======== Input records ========

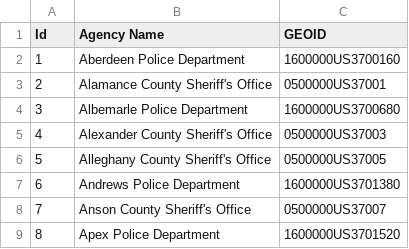
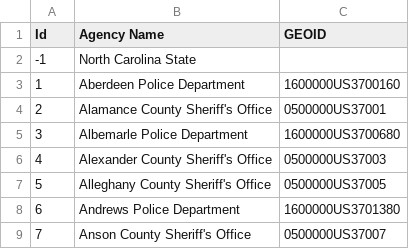
Before and after one commit to caktus/Traffic-Stops, a CSV file: nc/data/NC_agencies.csv, drawn as a sheet; only a part is shown; the shorter side is filled out with more unchanged rows.

```diff
--- a/nc/data/NC_agencies.csv
+++ b/nc/data/NC_agencies.csv
@@ -1,2 +1,3 @@
 Id,Agency Name,GEOID
+-1,North Carolina State,
 1,Aberdeen Police Department,1600000US3700160
```
Also changed, not shown: 4 other files.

========

= Exercise =
Retype the data above exactly. Leave the pictures out.

= Written response =
Before and after one commit to caktus/Traffic-Stops, a CSV file: nc/data/NC_agencies.csv, drawn as a sheet; only a part is shown; the shorter side is filled out with more unchanged rows.

```diff
--- a/nc/data/NC_agencies.csv
+++ b/nc/data/NC_agencies.csv
@@ -1,2 +1,3 @@
 Id,Agency Name,GEOID
+-1,North Carolina State,
 1,Aberdeen Police Department,1600000US3700160
```
Also changed, not shown: 4 other files.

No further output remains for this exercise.